When we first met in Europe to stage a concert, we got along in no time. Tony Martinez was once a musician, bagpiper and dancer. He had a lot of vision. When I heard Dominic’s pieces for The Professional, I realized they’re true bombshells, melodically speaking.
An important part of that is the energy he puts into his music. I believe that’s why he’s worked so many years with Sting. Dominic is one person standing in front of you and another when he’s holding a guitar. Perhaps that’s why he and my musicians understood each other so well.
HT: What plans are there for the album?
MS: We did it without any kind of expectations, not even financial ones. We got together to hold the concerts and record the album. It was like getting together to jam a bit. Now, we’re thinking about doing a tour of Europe. There’s nothing planned. I think it’ll be very successful. It all came from the heart, very naturally.
Our bands will be touring Europe soon. We’ll be coming together there to create a big band and present the album. We’d be holding between six and ten concerts in as many capitals. With the possibilities opened up by social networks, we’d be launching the album throughout the world this way.

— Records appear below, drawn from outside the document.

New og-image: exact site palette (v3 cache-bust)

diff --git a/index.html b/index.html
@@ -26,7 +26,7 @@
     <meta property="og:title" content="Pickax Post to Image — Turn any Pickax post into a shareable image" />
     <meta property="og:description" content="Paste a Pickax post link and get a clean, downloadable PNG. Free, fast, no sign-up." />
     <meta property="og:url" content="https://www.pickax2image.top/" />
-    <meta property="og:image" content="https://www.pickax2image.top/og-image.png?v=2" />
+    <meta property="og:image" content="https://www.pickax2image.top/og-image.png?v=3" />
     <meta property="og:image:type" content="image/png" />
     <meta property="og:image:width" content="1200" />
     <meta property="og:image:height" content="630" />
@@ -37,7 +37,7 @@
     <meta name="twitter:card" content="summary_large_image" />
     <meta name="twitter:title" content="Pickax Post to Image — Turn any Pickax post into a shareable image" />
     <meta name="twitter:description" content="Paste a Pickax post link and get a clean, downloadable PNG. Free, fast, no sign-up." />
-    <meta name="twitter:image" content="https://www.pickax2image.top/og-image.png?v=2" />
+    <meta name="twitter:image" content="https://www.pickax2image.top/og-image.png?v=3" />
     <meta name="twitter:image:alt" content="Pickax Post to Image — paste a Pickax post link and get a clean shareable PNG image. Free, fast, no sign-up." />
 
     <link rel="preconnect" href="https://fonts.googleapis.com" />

HT: Will you produce new albums with the “Made in Cuba” seal?
MS: Dominic has made his dream of incorporating Cuban music into his work a reality. What’s important now is for him to work with other musicians, who will surprise him with their talent.
I would have loved for him to have worked with guitarist Chicoy and pianist Chucho Valdes. There are many things he still needs to discover in Cuba.
We want to put him in touch with other Cuban musicians through our band. He’s already had the opportunity to record an album with Pancho Amat. He’s going to record one with Sintesis now. This is what the Hecho en Cuba project is becoming. Dominic wants to record these types of albums with several Cuban musicians every year.